Where a line below includes the word "台灣積體電路", copy that line.

Source data —
§ §

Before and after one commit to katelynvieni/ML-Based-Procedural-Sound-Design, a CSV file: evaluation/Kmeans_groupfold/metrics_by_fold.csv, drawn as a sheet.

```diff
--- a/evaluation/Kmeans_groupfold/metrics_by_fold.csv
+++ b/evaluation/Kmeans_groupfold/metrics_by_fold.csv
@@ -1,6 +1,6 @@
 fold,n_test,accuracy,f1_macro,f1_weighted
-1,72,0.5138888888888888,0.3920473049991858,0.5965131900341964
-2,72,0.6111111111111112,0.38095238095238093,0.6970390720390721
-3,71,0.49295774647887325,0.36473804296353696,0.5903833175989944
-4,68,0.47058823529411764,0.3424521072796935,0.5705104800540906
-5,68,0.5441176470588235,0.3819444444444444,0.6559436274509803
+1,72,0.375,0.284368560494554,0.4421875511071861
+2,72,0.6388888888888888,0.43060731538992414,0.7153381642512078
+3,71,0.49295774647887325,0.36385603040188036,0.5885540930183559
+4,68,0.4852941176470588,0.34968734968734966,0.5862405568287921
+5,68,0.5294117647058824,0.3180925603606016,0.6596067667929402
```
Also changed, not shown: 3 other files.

§ §

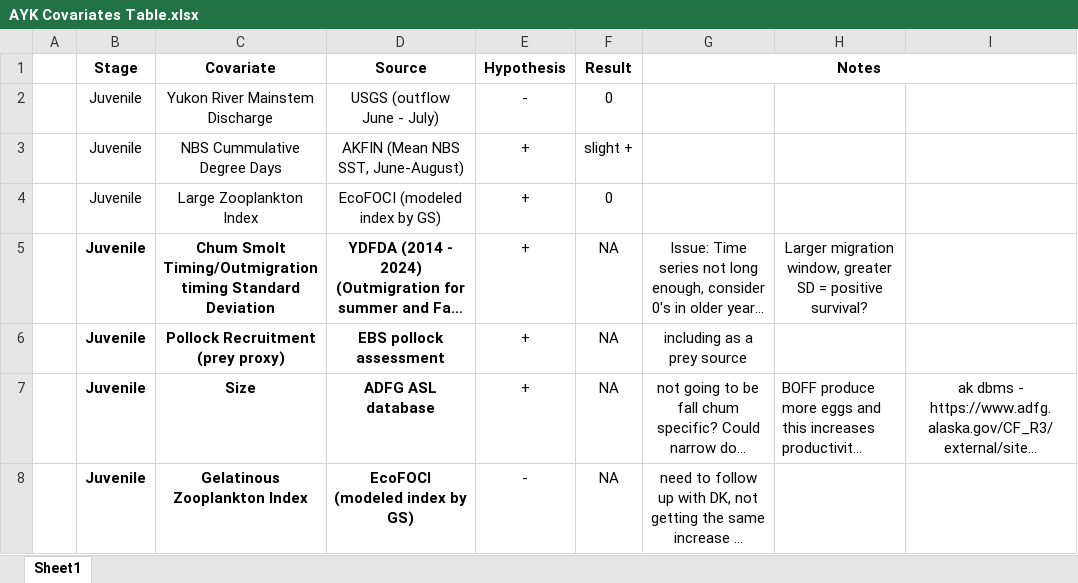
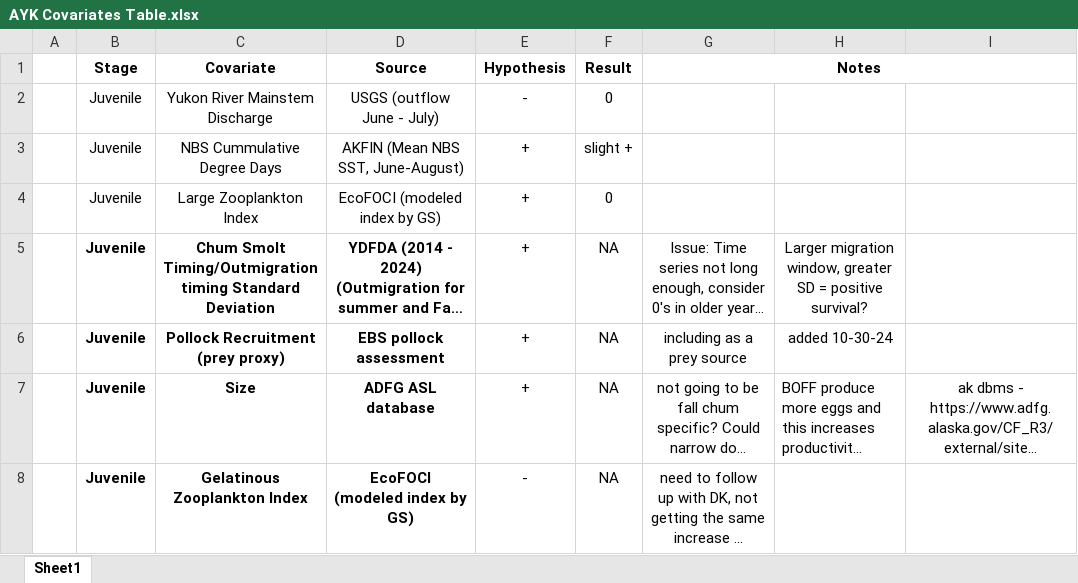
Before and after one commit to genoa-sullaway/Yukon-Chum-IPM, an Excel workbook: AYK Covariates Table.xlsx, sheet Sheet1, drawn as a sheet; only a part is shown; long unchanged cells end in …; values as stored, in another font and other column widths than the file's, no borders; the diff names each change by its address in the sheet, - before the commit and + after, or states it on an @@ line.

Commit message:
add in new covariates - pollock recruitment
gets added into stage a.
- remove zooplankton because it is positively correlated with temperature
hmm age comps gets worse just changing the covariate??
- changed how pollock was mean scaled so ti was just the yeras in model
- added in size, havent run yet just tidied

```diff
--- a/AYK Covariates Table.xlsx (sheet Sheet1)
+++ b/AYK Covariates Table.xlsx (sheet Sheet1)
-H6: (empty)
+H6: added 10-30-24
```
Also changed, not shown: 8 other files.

§ §

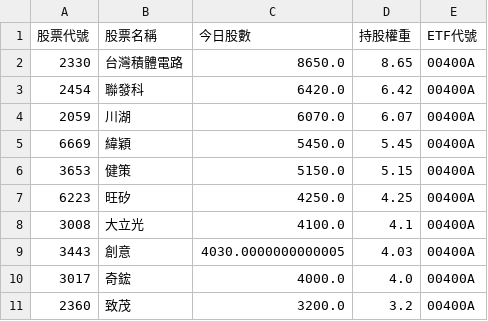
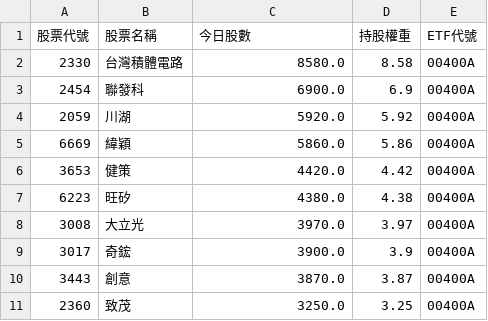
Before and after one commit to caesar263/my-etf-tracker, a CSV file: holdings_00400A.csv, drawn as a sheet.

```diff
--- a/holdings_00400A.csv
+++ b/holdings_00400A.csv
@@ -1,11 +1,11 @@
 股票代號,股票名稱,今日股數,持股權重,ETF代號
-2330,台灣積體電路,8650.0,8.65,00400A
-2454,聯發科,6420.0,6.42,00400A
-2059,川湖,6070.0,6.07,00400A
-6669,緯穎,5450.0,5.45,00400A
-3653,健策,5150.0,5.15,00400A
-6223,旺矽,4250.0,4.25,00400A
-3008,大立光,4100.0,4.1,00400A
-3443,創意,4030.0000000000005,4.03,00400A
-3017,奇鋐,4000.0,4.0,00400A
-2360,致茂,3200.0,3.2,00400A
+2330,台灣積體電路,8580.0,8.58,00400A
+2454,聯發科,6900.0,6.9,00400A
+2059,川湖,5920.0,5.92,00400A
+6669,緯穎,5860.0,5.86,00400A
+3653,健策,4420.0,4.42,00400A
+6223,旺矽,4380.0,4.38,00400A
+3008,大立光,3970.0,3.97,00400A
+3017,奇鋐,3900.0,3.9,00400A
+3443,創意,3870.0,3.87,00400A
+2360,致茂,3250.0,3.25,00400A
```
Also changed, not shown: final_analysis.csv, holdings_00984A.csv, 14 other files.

§ §

Solution below —
-2330,台灣積體電路,8650.0,8.65,00400A
+2330,台灣積體電路,8580.0,8.58,00400A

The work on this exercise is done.